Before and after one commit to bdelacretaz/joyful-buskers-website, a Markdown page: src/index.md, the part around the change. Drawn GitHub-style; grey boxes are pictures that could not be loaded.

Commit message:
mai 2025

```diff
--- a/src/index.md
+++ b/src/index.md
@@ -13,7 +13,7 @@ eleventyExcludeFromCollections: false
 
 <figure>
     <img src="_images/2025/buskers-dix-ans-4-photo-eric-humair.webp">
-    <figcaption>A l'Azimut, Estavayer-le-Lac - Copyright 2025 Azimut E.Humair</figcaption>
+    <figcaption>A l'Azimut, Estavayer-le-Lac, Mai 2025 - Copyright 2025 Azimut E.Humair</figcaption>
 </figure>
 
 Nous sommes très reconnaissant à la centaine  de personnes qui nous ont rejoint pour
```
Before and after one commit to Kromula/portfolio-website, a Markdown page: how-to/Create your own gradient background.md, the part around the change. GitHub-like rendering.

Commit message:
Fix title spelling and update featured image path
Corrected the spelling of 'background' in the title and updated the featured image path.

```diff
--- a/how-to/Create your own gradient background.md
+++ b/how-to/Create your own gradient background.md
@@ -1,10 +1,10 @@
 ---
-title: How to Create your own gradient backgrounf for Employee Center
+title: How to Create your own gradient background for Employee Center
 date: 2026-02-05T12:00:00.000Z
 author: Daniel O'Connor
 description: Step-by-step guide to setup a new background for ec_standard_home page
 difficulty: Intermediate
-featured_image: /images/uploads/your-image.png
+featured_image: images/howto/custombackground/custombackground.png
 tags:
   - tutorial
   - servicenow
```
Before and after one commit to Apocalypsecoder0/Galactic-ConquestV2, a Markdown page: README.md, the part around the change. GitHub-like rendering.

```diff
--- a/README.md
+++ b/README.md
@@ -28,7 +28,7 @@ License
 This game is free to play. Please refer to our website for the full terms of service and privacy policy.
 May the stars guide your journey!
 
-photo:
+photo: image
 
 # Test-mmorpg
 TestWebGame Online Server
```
::::::
» **Action item**
The records above need copying. Do it exactly.

» **Task solution**
Before and after one commit to bdelacretaz/joyful-buskers-website, a Markdown page: src/index.md, the part around the change. Drawn GitHub-style; grey boxes are pictures that could not be loaded.

Commit message:
mai 2025

```diff
--- a/src/index.md
+++ b/src/index.md
@@ -13,7 +13,7 @@ eleventyExcludeFromCollections: false
 
 <figure>
     <img src="_images/2025/buskers-dix-ans-4-photo-eric-humair.webp">
-    <figcaption>A l'Azimut, Estavayer-le-Lac - Copyright 2025 Azimut E.Humair</figcaption>
+    <figcaption>A l'Azimut, Estavayer-le-Lac, Mai 2025 - Copyright 2025 Azimut E.Humair</figcaption>
 </figure>
 
 Nous sommes très reconnaissant à la centaine  de personnes qui nous ont rejoint pour
```
Before and after one commit to Kromula/portfolio-website, a Markdown page: how-to/Create your own gradient background.md, the part around the change. GitHub-like rendering.

Commit message:
Fix title spelling and update featured image path
Corrected the spelling of 'background' in the title and updated the featured image path.

```diff
--- a/how-to/Create your own gradient background.md
+++ b/how-to/Create your own gradient background.md
@@ -1,10 +1,10 @@
 ---
-title: How to Create your own gradient backgrounf for Employee Center
+title: How to Create your own gradient background for Employee Center
 date: 2026-02-05T12:00:00.000Z
 author: Daniel O'Connor
 description: Step-by-step guide to setup a new background for ec_standard_home page
 difficulty: Intermediate
-featured_image: /images/uploads/your-image.png
+featured_image: images/howto/custombackground/custombackground.png
 tags:
   - tutorial
   - servicenow
```
Before and after one commit to Apocalypsecoder0/Galactic-ConquestV2, a Markdown page: README.md, the part around the change. GitHub-like rendering.

```diff
--- a/README.md
+++ b/README.md
@@ -28,7 +28,7 @@ License
 This game is free to play. Please refer to our website for the full terms of service and privacy policy.
 May the stars guide your journey!
 
-photo:
+photo: image
 
 # Test-mmorpg
 TestWebGame Online Server
```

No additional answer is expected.